**What you will do**:
The listing is to be printed word for word, pictures omitted.

**Records shown**:
※ ※ ※
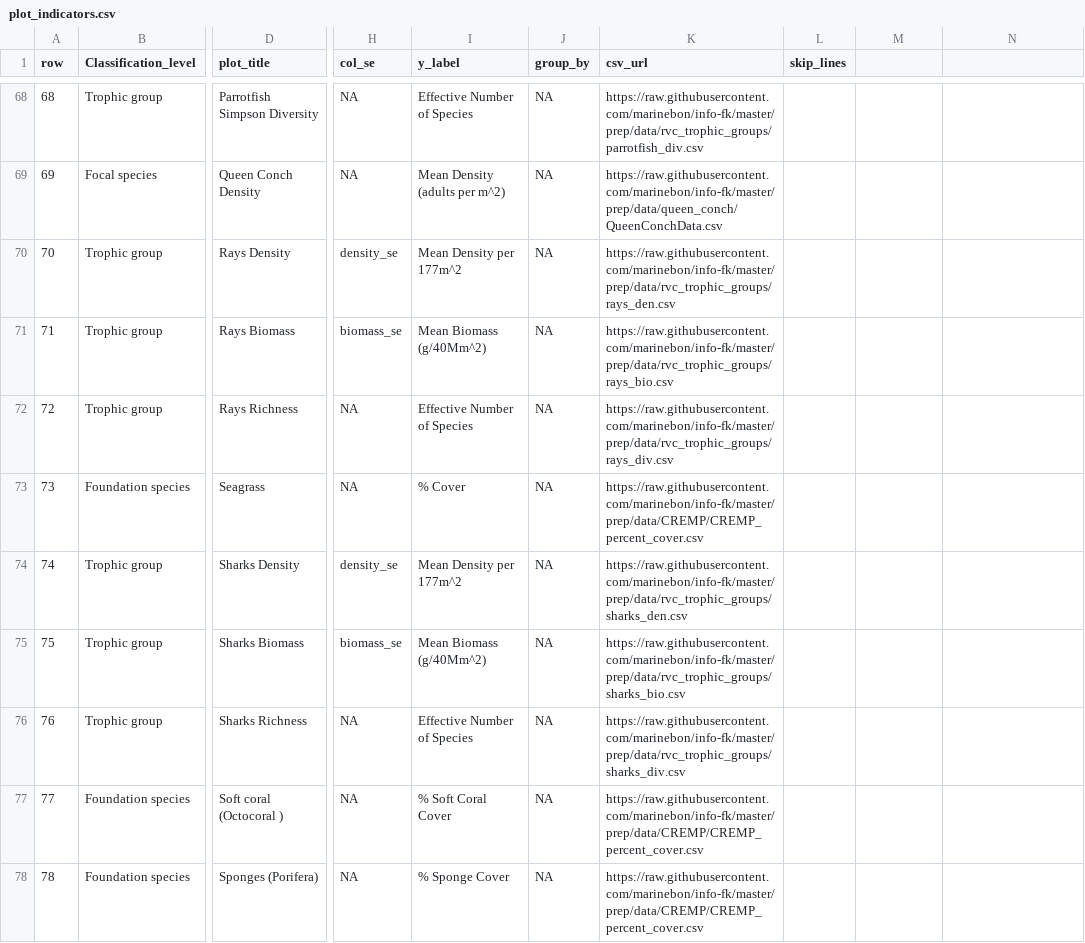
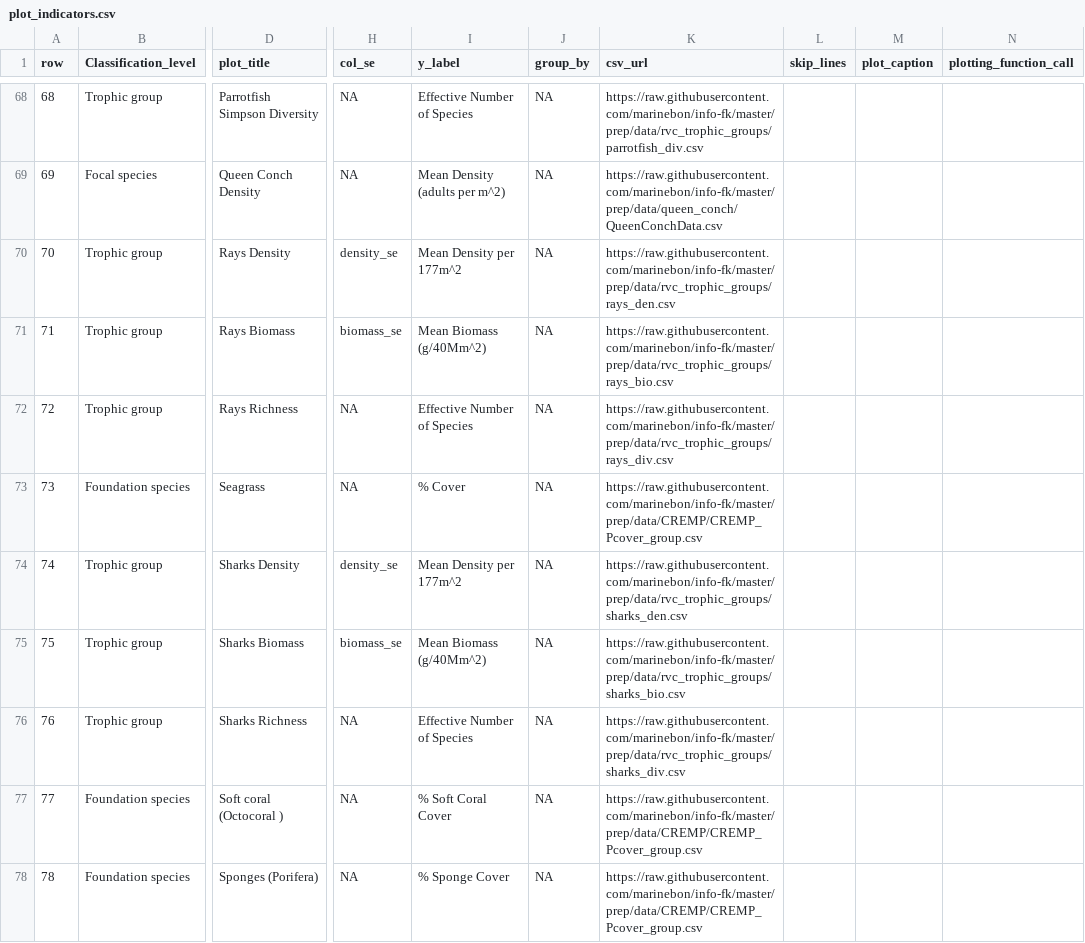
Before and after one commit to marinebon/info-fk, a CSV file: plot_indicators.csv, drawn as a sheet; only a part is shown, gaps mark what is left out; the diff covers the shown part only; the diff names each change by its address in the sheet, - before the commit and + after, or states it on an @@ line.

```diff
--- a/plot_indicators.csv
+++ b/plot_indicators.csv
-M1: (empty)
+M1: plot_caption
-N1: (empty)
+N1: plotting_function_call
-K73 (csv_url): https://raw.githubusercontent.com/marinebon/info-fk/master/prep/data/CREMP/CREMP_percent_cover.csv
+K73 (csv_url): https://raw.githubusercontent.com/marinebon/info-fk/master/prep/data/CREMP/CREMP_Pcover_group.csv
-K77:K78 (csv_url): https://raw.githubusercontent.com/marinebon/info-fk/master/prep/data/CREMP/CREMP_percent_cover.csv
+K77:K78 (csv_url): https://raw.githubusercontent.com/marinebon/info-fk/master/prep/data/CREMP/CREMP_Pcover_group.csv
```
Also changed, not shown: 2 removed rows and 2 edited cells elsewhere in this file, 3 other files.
※ ※ ※
**Exercise answer**:
Before and after one commit to marinebon/info-fk, a CSV file: plot_indicators.csv, drawn as a sheet; only a part is shown, gaps mark what is left out; the diff covers the shown part only; the diff names each change by its address in the sheet, - before the commit and + after, or states it on an @@ line.

```diff
--- a/plot_indicators.csv
+++ b/plot_indicators.csv
-M1: (empty)
+M1: plot_caption
-N1: (empty)
+N1: plotting_function_call
-K73 (csv_url): https://raw.githubusercontent.com/marinebon/info-fk/master/prep/data/CREMP/CREMP_percent_cover.csv
+K73 (csv_url): https://raw.githubusercontent.com/marinebon/info-fk/master/prep/data/CREMP/CREMP_Pcover_group.csv
-K77:K78 (csv_url): https://raw.githubusercontent.com/marinebon/info-fk/master/prep/data/CREMP/CREMP_percent_cover.csv
+K77:K78 (csv_url): https://raw.githubusercontent.com/marinebon/info-fk/master/prep/data/CREMP/CREMP_Pcover_group.csv
```
Also changed, not shown: 2 removed rows and 2 edited cells elsewhere in this file, 3 other files.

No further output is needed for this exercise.